As of the census[2] of 2000, there were 24,232 people, 9,082 households, and 6,448 families residing in the township. The population density was 1,398.6 people per square mile (539.9/km²). There were 9,269 housing units at an average density of 535.0 per square mile (206.5/km²). The racial makeup of the township was 89.82% White, 3.73% African American, 0.17% Native American, 4.80% Asian, 0.01% Pacific Islander, 0.55% from other races, and 0.91% from two or more races. Hispanics or Latinos of any race were 1.60% of the population.

There were 9,082 households out of which 37.3% had children under the age of 18 living with them, 59.6% were married couples living together, 8.3% had a female householder with no husband present, and 29.0% were non-families. 23.2% of all households were made up of individuals and 5.4% had someone living alone who was 65 years of age or older. The average household size was 2.64 and the average family size was 3.18.

The age distribution was 27.0% under 18, 6.8% from 18 to 24, 35.5% from 25 to 44, 20.9% from 45 to 64, and 9.8% who were 65 or older. The median age was 36 years. For every 100 females there were 98.7 males.
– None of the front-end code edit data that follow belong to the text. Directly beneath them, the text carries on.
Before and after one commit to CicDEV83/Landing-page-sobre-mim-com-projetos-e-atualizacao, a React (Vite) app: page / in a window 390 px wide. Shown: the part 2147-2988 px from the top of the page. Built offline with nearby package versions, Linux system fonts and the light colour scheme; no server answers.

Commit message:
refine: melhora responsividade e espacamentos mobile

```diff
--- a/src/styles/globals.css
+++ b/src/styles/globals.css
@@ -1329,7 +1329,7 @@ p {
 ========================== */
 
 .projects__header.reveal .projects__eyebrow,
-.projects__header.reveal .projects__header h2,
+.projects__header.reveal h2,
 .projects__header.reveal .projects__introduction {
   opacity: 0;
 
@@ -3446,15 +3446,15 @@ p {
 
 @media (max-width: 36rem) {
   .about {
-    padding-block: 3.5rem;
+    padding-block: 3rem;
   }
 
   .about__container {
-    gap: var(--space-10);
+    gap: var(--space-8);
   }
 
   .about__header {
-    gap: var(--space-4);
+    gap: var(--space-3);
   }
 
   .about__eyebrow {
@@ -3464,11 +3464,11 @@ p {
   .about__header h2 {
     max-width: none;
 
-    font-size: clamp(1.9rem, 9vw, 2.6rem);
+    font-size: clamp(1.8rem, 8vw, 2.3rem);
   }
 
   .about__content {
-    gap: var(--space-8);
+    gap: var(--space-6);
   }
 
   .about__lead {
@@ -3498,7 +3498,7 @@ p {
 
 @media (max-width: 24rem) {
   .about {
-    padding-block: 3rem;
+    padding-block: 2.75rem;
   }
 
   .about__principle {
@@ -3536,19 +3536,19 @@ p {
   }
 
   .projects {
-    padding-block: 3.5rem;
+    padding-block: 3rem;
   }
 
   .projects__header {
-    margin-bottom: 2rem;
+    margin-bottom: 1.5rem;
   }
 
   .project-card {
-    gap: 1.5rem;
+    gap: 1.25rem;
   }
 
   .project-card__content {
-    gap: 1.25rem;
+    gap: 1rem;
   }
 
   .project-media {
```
For every 100 females age 18 and over, there were 96.9 males.

The median income for a household in the township was $61,998, and the median income for a family was $72,608. Males had a median income of $48,036 versus $34,505 for females. The per capita income for the township was $28,542. About 1.4% of families and 2.4% of the population were below the poverty line, including 1.8% of those under age 18 and 3.5% of those age 65 or over.
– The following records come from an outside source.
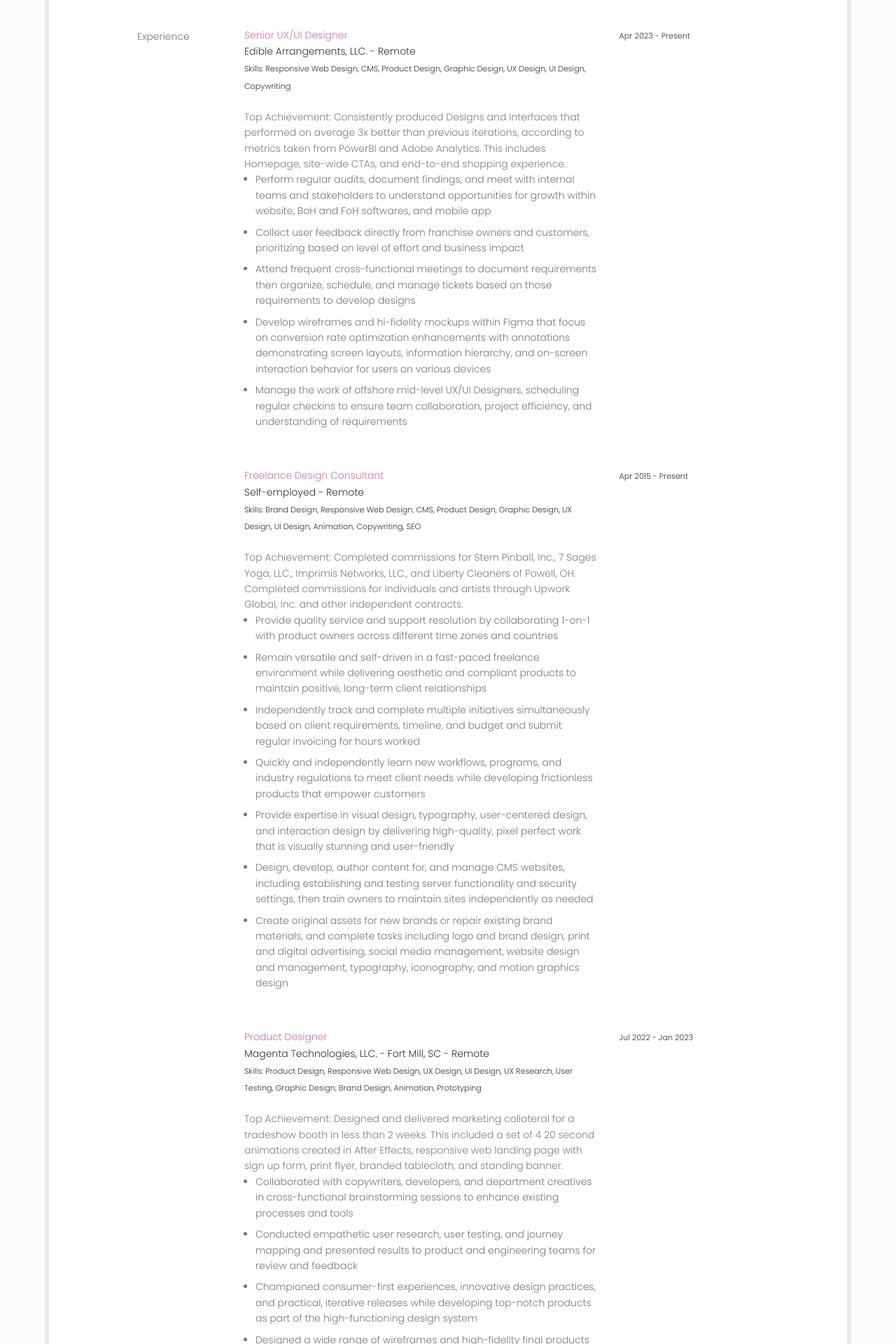
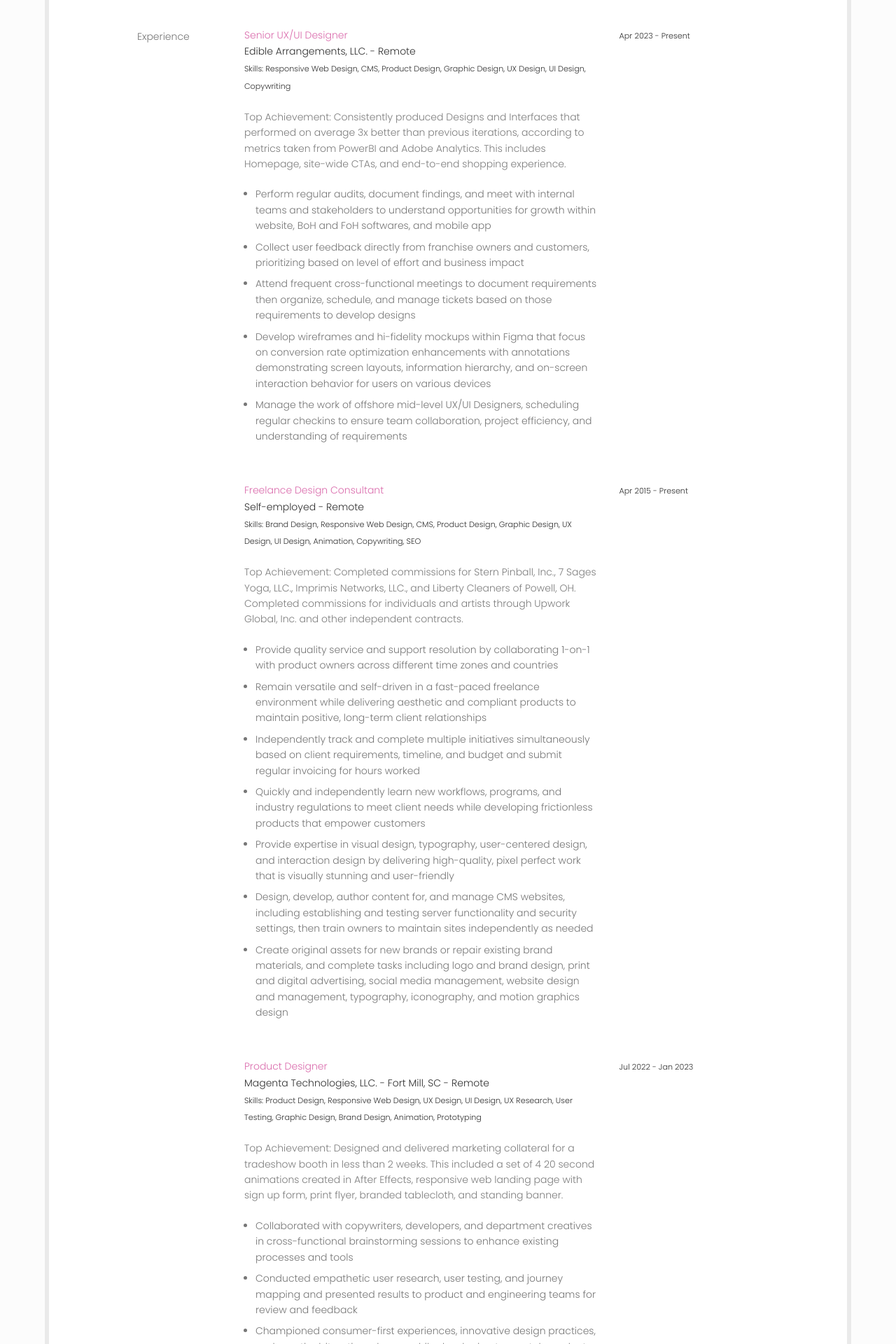
Before and after one commit to Kaedurr/portfolio, a Jekyll site: the page built from resume.html, in a window 1280 px wide. Shown: the part 2058-3978 px from the top of the page at 70% size. Built offline with Jekyll 4.4.1, drawn with Linux system fonts in a browser that asks for light colours; some web fonts are replaced.

Commit message:
Update resume page "Achievement" section spacing
Update the spacing between "Achievement" and bulleted list within each job listing.

```diff
--- a/resume.html
+++ b/resume.html
@@ -149,7 +149,7 @@ categories: Kate Durr, Resume
 				     <div class="col-md-7 col-md-offset-2">
 				     <span class="more">
 				     		Top Achievement: Consistently produced Designs and Interfaces that performed on average 3x better than previous iterations, according to metrics taken from PowerBI and Adobe Analytics. This includes Homepage, site-wide CTAs, and end-to-end shopping experience.
-				     </span><br/>
+				     </span><br/><br/>
 				     <span class="more">
 				     	<ul class="resume-list">
 				     		<li>Perform regular audits, document findings, and meet with internal teams and stakeholders to understand opportunities for growth within website, BoH and FoH softwares, and mobile app</li>
@@ -172,7 +172,7 @@ categories: Kate Durr, Resume
 				     <div class="col-md-7 col-md-offset-2">
 				     <span class="more">
 				     		Top Achievement: Completed commissions for Stern Pinball, Inc., 7 Sages Yoga, LLC., Imprimis Networks, LLC., and Liberty Cleaners of Powell, OH. Completed commissions for individuals and artists through Upwork Global, Inc. and other independent contracts.
-				     </span><br/>
+				     </span><br/><br/>
 				     <span class="more">
 				     	<ul class="resume-list">
 				     		<li>Provide quality service and support resolution by collaborating 1-on-1 with product owners across different time zones and countries</li>
@@ -197,7 +197,7 @@ categories: Kate Durr, Resume
 			        <div class="col-md-7 col-md-offset-2">
 				     <span class="more">
 				     		Top Achievement: Designed and delivered marketing collateral for a tradeshow booth in less than 2 weeks. This included a set of 4 20 second animations created in After Effects, responsive web landing page with sign up form, print flyer, branded tablecloth, and standing banner.
-				     </span><br/>
+				     </span><br/><br/>
 				     <span class="more">
 				     	<ul class="resume-list">
 				     		<li>Collaborated with copywriters, developers, and department creatives in cross-functional brainstorming sessions to enhance existing processes and tools</li>
@@ -220,7 +220,7 @@ categories: Kate Durr, Resume
 			        <div class="col-md-7 col-md-offset-2">
 				     <span class="more">
 				     		Top Achievement: Completed initiatives that became the top 3 conversion sources for the business, increasing annual profit by 60%. Designed, authored, and published a 16-page catalog reaching 240,000 households. Designed and developed a 63-page responsive Wordpress website in under 8 months, optimizing for better UX, SEO, and page speed.
-				     </span><br/>
+				     </span><br/><br/>
 				     <span class="more">
 				     	<ul class="resume-list">
 				     		<li>Transformed broad, conceptual ideas into scalable products including interactive web landing pages, digital and print advertisements, social media content, and secure patient forms</li>
@@ -243,7 +243,7 @@ categories: Kate Durr, Resume
 			        <div class="col-md-7 col-md-offset-2">
 				     <span class="more">
 				     		Top Achievement: Worked as the only designer on a multi-million dollar ecommerce website redesign project for the Cardinal Health Market B2B platform containing over 100,000 medical products. Designed the new responsive website from workflows as old as 1999 using Adobe Photoshop, Zeplin, and AEM as part of an Agile scrum workflow.
-				     </span><br/>
+				     </span><br/><br/>
 				     <span class="more">
 				     	<ul class="resume-list">
 				     		<li>Provided visual direction and ensured the execution of creative projects met high standards by collaborating closely with on-shore and off-shore frontend and backend development teams</li>
```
Business & Industry[edit]

Horsham Township has a diverse and growing business community.

Major Employers located in Horsham

Education[edit]

The Hatboro-Horsham School District serves the township along with nearby Hatboro. There are five elementary schools (K-5), one middle school (6-8) and one high school (9-12) in the district.

The five elementary schools are Crooked Billet Elementary School, Blair Mill Elementary School, Simmons Elementary, Hallowell Elementary and Pennypack Elementary, the middle school is Keith Valley Middle School, and the high school is Hatboro-Horsham High School. All Hatboro-Horsham schools have received blue ribbon honors from both the Pennsylvania Department of Education and the United States Department of Education for demonstrating excellence in education.

Parks & Recreation[edit]

Kohler Park

Horsham Township Parks & Recreation has 815 acres of parkland including public parks, a community center and a trail system. The parks contain playground equipment, sand volleyball, tennis courts, picnic pavilions and fields for baseball, softball, soccer, lacrosse and football.

The Horsham Township Trail System is a bicycle and pedestrian network which provides ready access to parks, schools, library, neighborhoods, retail centers and business parks. The Power Line Trail runs across the township along a PECO Energy right-of-way.[3]

Horsham Township has 4 golf courses: Squires Golf Club, Commonwealth National Golf Club (an Arnold Palmer designed course), Limekiln Golf Course and Talamore Country Club.

Graeme Park (pronounced GRAM) is a 42-acre historic park located in Horsham Township, featuring the Keith House, the only surviving residence of a Colonial Pennsylvania Governor. The mansion has remained virtually intact since the late 18th century.

Money magazine citations[edit]

  • In 2013 Money recognized Horsham as 34th Best Place to Live in America.
  • In 2011 Money recognized Horsham at 31st Best Place to Live in America.
  • In 2009 U.S. News & World Report recognized Horsham as one of the Best Places to Live in Pennsylvania.
  • In 2007 Money recognized Horsham as 15th Best Place to Live in America.

See also[edit]

References[edit]

  1. ^ Pennsylvania Code Title 346, Sec. 33.1-101 et seq.
  2. ^ "American FactFinder". United States Census Bureau. Retrieved 2008-01-31. 
  3. ^ "Powerline Trail (PA)". Rails-to-Trails Conservancy. Retrieved August 14, 2013. 

External links[edit]